PR2000 is asking that new modeling be done--with faulty assumptions in parking and train frequency rectified--to objectively gauge the potential ridership increase that a CalTrain extension would bring. It is noteworthy that the SCR 74 Peninsula Mass Transit Study released in 1985 projected that electrified CalTrain with a downtown extension would carry over 95,000 daily trips, a 280% increase over today's CalTrain ridership.

Cost estimates biased
Besides projected ridership--assumed benefits of CalTrain and BART extensions--official cost estimates have been misleading. PR2000 director Jim Wheeler estimates that the officially $1.3 billion BART-Millbrae extension will more likely cost $1.585 to $2.185 billion. This takes 22% to 68% in cost overruns experienced by recent BART extensions into consideration. Wheeler notes that the $1.3 billion figure is not adjusted for inflation to the year-of-build, nor does it include $130 million that SamTrans is required to pay for East Bay extensions as part of the agreement with BART.

According to analysis by PR2000, CalTrain electrification capital costs are probably $40 million less than the $279 million official estimate. Official plans assume that the present locomotive fleet is due for replacement around the time the downtown extension would be built. This cost would therefore be incurred in the "no build" alternative, but not in any of the "build" alternatives. In view of these considerations, this locomotive replacement cost should be subtracted from build alternative costs. In addition, $15 million probably can be saved by purchase of three fewer locomotives because only 20 would be necessary for an 86-train schedule. Signaling upgrade costs probably are overestimated by $10 million while electric power costs are probably overestimated by 40% to 50%.

Ideally CalTrain and BART should work together in harmony for transit users and enhance each other's effectiveness. Clearly in the transit planning arena, there is little harmony. At a forum on transportation issues last October, CalTrain and BART officials told audience members concerned about issues like those discussed here that their two systems were partners and should not be viewed as battling one another. Is this assertion correct? You decide.

1. This figure according to the San Mateo Countywide Transportation Plan (CTP) released last year.

2. Riders were predicted to switch despite BART's route between Millbrae and downtown San Francisco being 23% longer in distance with twice as many stops. (See map, 24k GIF.) The transfer figure from CalTrain was based on the assumption that for CalTrain riders no additional fare would be charged. BART has disclosed that in fact this applies only to trips to and from SFO airport, assuming that no premium fare is instituted, a likely event in view of the agreement between BART and the airlines to finance the airport station. CalTrain riders switching from CalTrain to BART at Millbrae are treated as new mass transit users in the BART-SFO EIR/EIS. The SamTrans Financial Plan (April 1995) assumes a 100% farebox recovery for the BART-Millbrae extension. No U.S. transit system recovers over 50% at the farebox, however.

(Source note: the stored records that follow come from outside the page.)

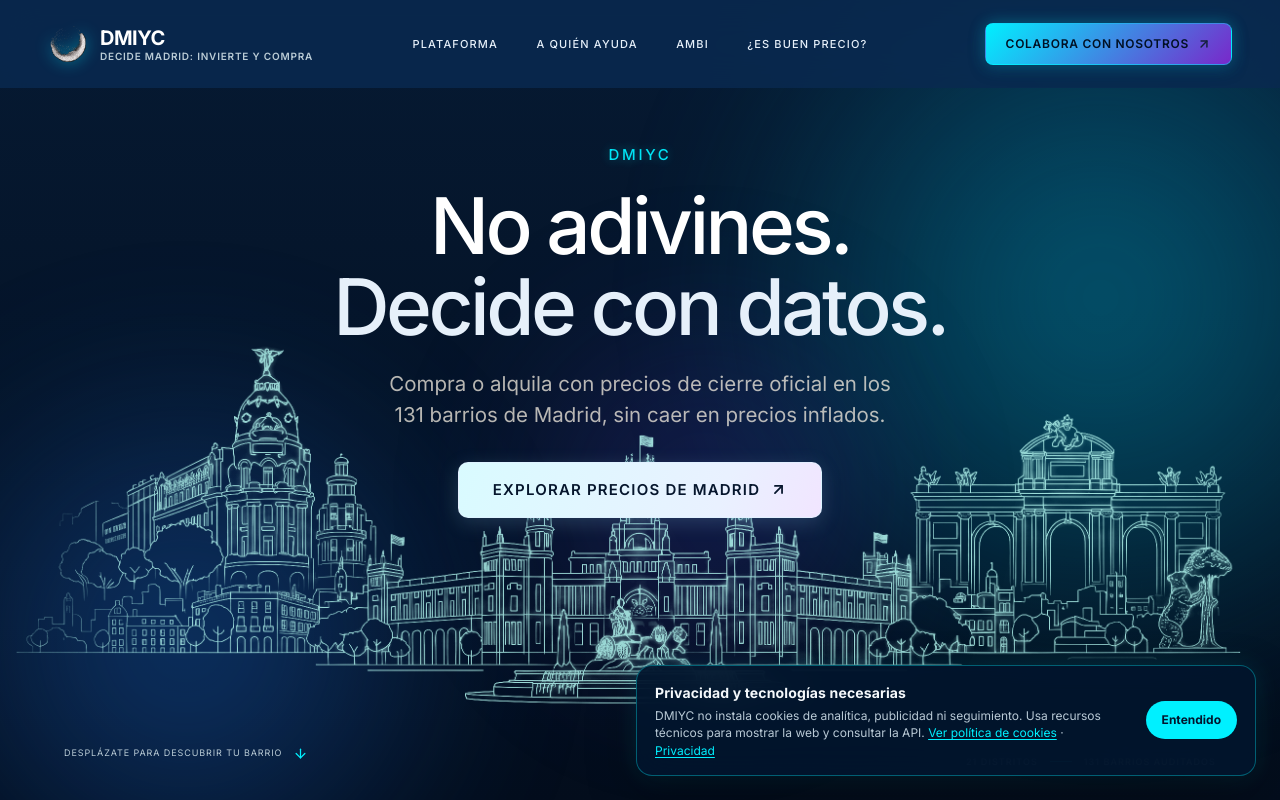
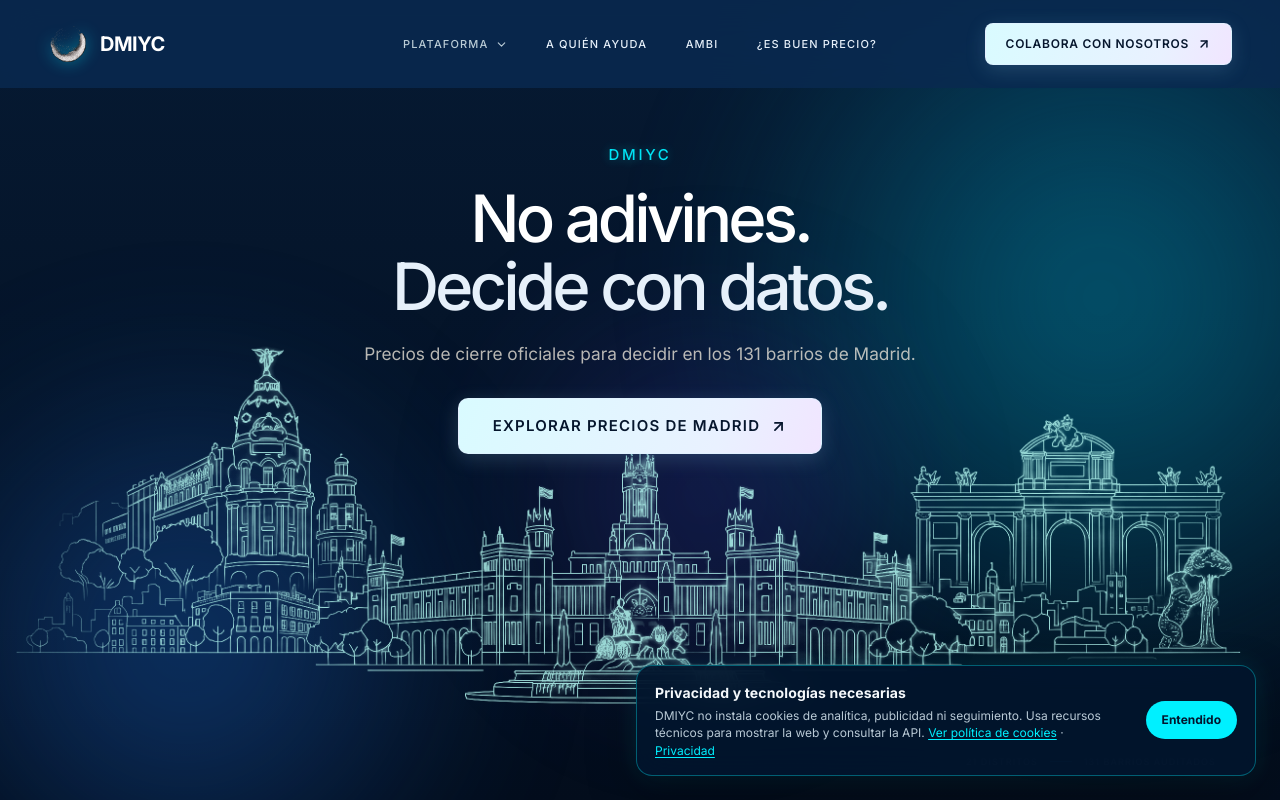
Before and after one commit to rodrigoapvigil/madrid-urban-intelligent, a Next.js app in the folder frontend/: page / in a window 1280 px wide. Shown: the top 800 px of the page. Built offline with nearby package versions, Linux system fonts and the light colour scheme.

Commit message:
Refina el hero y navegación del landing

```diff
--- a/frontend/components/MadridLanding.css
+++ b/frontend/components/MadridLanding.css
@@ -1801,3 +1801,90 @@ footer.auros-footer,
     height: 62.5%;
   }
 }
+
+/* Cleaner landing header and a more restrained, single-line hero message. */
+.mi-home .mi-header.site-header--compact-brand .mi-brand__text { gap: 0; }
+.mi-home .mi-header__cta {
+  border: 1px solid rgba(224, 242, 255, 0.72);
+  color: #06162d !important;
+  background: linear-gradient(110deg, #d9fbff 0%, #e9f1ff 72%, #f1e5ff 100%);
+  box-shadow: 0 5px 20px rgba(140, 198, 232, 0.18);
+}
+.mi-home .mi-header__cta:hover {
+  background: linear-gradient(110deg, #e8fdff 0%, #f0f5ff 72%, #f7edff 100%);
+  filter: none;
+  box-shadow: 0 7px 24px rgba(140, 198, 232, 0.25);
+}
+.mi-home .mi-header__cta svg { stroke: #06162d; }
+.mi-home .mi-hero h1 {
+  font-size: clamp(42px, 5.1vw, 66px);
+  font-weight: 500;
+  letter-spacing: -0.06em;
+  line-height: 1.05;
+}
+.mi-home .mi-hero__lead {
+  max-width: 900px;
+  margin-top: 20px;
+  font-size: clamp(16px, 1.35vw, 19px);
+  line-height: 1.4;
+  white-space: nowrap;
+}
+.mi-home .mi-hero__meta { opacity: 0.62; }
+.mi-home .mi-scroll { display: none !important; }
+
+.mi-home .mi-nav-dropdown { position: relative; display: inline-flex; align-items: center; }
+.mi-home .mi-nav-dropdown > summary {
+  min-height: 44px;
+  display: inline-flex;
+  align-items: center;
+  gap: 6px;
+  color: var(--mi-silver);
+  cursor: pointer;
+  font-size: 11px;
+  font-weight: 500;
+  letter-spacing: .105em;
+  text-transform: uppercase;
+  list-style: none;
+  transition: color .2s ease;
+}
+.mi-home .mi-nav-dropdown > summary::-webkit-details-marker { display: none; }
+.mi-home .mi-nav-dropdown > summary:hover,
+.mi-home .mi-nav-dropdown[open] > summary { color: var(--mi-mist); }
+.mi-home .mi-nav-dropdown__menu {
+  position: absolute;
+  z-index: 20;
+  top: calc(100% + 8px);
+  left: -18px;
+  min-width: 184px;
+  padding: 8px;
+  display: grid;
+  gap: 2px;
+  border: 1px solid rgba(186, 204, 214, .16);
+  border-radius: 10px;
+  background: rgba(4, 20, 39, .97);
+  box-shadow: 0 14px 36px rgba(0, 0, 0, .28);
+  backdrop-filter: blur(16px);
+}
+.mi-home .mi-nav-dropdown__menu a {
+  min-height: 40px;
+  padding: 0 12px;
+  display: flex;
+  align-items: center;
+  border-radius: 6px;
+  color: var(--mi-silver);
+  font-size: 11px;
+  letter-spacing: .07em;
+}
+.mi-home .mi-nav-dropdown__menu a:hover,
+.mi-home .mi-nav-dropdown__menu a:focus-visible {
+  color: var(--mi-white);
+  background: rgba(0, 240, 255, .1);
+}
+
+@media (max-width: 1050px) {
+  .mi-home .mi-hero__lead { white-space: normal; }
+}
+@media (max-width: 650px) {
+  .mi-home .mi-hero h1 { font-size: clamp(41.4px, 10.58vw, 57.5px); }
+  .mi-home .mi-hero__lead { max-width: 460px; font-size: 17px; }
+}
--- a/frontend/components/MadridLanding.tsx
+++ b/frontend/components/MadridLanding.tsx
@@ -6,7 +6,7 @@ import BackgroundAurora from './BackgroundAurora';
 import { useState } from 'react';
 import Link from 'next/link';
 import Image from 'next/image';
-import { ArrowDown, ArrowUpRight } from 'lucide-react';
+import { ArrowUpRight } from 'lucide-react';
 import { PRICE_ANALYSIS_LABEL } from '../lib/product-copy';
 import DeferredMadridDistrictMap from './DeferredMadridDistrictMap';
 import MadridHeroArtwork from './MadridHeroArtwork';
@@ -29,7 +29,7 @@ export default function MadridLanding() {
   return (
     <div className="mi-home" id="inicio">
       <BackgroundAurora />
-      <SiteHeader activePath="/" ctaText="Colabora con nosotros" ctaHref="/contacto" appearance="aurora" />
+      <SiteHeader activePath="/" ctaText="Colabora con nosotros" ctaHref="/contacto" appearance="aurora" compactBrand />
 
       <main id="contenido-principal">
         {/* 0. HERO: Claridad en 3 segundos */}
@@ -37,12 +37,11 @@ export default function MadridLanding() {
           <div className="mi-hero__content">
             <p className="mi-hero__kicker">DMIYC</p>
             <h1 id="mi-title">No adivines.<br/><span>Decide con datos.</span></h1>
-            <p className="mi-hero__lead">Compra o alquila con precios de cierre oficial en los 131 barrios de Madrid, sin caer en precios inflados.</p>
+            <p className="mi-hero__lead">Precios de cierre oficiales para decidir en los 131 barrios de Madrid.</p>
             <Link href="/madrid" className="mi-hero__cta-main">Explorar precios de Madrid <ArrowUpRight aria-hidden="true"/></Link>
           </div>
           <MadridHeroArtwork />
           <div className="mi-hero__meta"><span>21 distritos</span><i/><span>131 barrios auditados</span></div>
-          <a className="mi-scroll" href="#lectura"><span>Desplázate para descubrir tu barrio</span><ArrowDown aria-hidden="true"/></a>
         </section>
 
         {/* 1. EL DOLOR: Desfase entre el precio anunciado y el precio de cierre oficial */}
--- a/frontend/components/SiteChrome.tsx
+++ b/frontend/components/SiteChrome.tsx
@@ -4,7 +4,7 @@ import { useState, useEffect } from 'react';
 import Link from 'next/link';
 import Image from 'next/image';
 import type { ReactNode } from 'react';
-import { ArrowUpRight, Linkedin, X } from 'lucide-react';
+import { ArrowUpRight, ChevronDown, Linkedin, X } from 'lucide-react';
 import { PRICE_ANALYSIS_LABEL } from '../lib/product-copy';
 
 type SiteHeaderProps = {
@@ -18,6 +18,7 @@ type SiteHeaderProps = {
   ctaText?: string;
   ctaHref?: string;
   appearance?: 'default' | 'aurora';
+  compactBrand?: boolean;
 };
 
 export function SiteHeader({
@@ -31,6 +32,7 @@ export function SiteHeader({
   ctaText,
   ctaHref,
   appearance = 'default',
+  compactBrand = false,
 }: SiteHeaderProps) {
   const [isMobileMenuOpen, setIsMobileMenuOpen] = useState(false);
 
@@ -63,15 +65,15 @@ export function SiteHeader({
 
   return (
     <>
-      <header className={`mi-header site-header${appearance === 'aurora' ? ' site-header--aurora' : ''}`} role="banner">
+      <header className={`mi-header site-header${appearance === 'aurora' ? ' site-header--aurora' : ''}${compactBrand ? ' site-header--compact-brand' : ''}`} role="banner">
         {/* Brand: Logo + Title */}
-        <Link href="/" className="mi-brand site-brand" aria-label="DMIYC - Decide Madrid: Invierte Y Compra">
+        <Link href="/" className="mi-brand site-brand" aria-label={compactBrand ? 'DMIYC, inicio' : 'DMIYC - Decide Madrid: Invierte Y Compra'}>
           <span className="mi-brand__mark">
             <Image src="/dmiyc-logo-glow-transparent.png" alt="DMIYC" width={40} height={40} priority unoptimized />
           </span>
           <span className="mi-brand__text">
             <strong className="mi-brand__acronym">DMIYC</strong>
-            <small className="mi-brand__subtitle">DECIDE MADRID: INVIERTE Y COMPRA</small>
+            {!compactBrand && <small className="mi-brand__subtitle">DECIDE MADRID: INVIERTE Y COMPRA</small>}
           </span>
         </Link>
 
@@ -95,7 +97,17 @@ export function SiteHeader({
           <nav className="mi-nav site-navigation" aria-label="Navegación">{children}</nav>
         ) : (
           <nav className="mi-nav site-navigation" aria-label="Navegación principal">
-            <Link href="/madrid">Plataforma</Link>
+            {compactBrand ? (
+              <details className="mi-nav-dropdown">
+                <summary>Plataforma <ChevronDown size={13} aria-hidden="true" /></summary>
+                <div className="mi-nav-dropdown__menu">
+                  <Link href="/madrid?profile=alquiler">Alquiler</Link>
+                  <Link href="/madrid?profile=compra">Compra</Link>
+                  <Link href="/madrid?profile=venta">Venta</Link>
+                  <Link href="/madrid?profile=inversion">Inversión</Link>
+                </div>
+              </details>
+            ) : <Link href="/madrid">Plataforma</Link>}
             <Link href="/#impacto">A quién ayuda</Link>
             <Link href="/madrid/chat" className={activePath === '/madrid/chat' ? 'active' : ''}>AMBI</Link>
             <Link href="/madrid/veredicto" className={activePath === '/madrid/veredicto' ? 'active' : ''}>{PRICE_ANALYSIS_LABEL}</Link>
@@ -156,7 +168,7 @@ export function SiteHeader({
               </span>
               <span className="mi-brand__text">
                 <strong className="mi-brand__acronym">DMIYC</strong>
-                <small className="mi-brand__subtitle">DECIDE MADRID: INVIERTE Y COMPRA</small>
+                {!compactBrand && <small className="mi-brand__subtitle">DECIDE MADRID: INVIERTE Y COMPRA</small>}
               </span>
             </Link>
 
```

Please give us your feedback on this site!

Send e-mail to the webmaster

Last updated: January 7, 1998

Peninsula Rail 2000

Back to Online newsletter menu

Peninsula Rail 2000 home page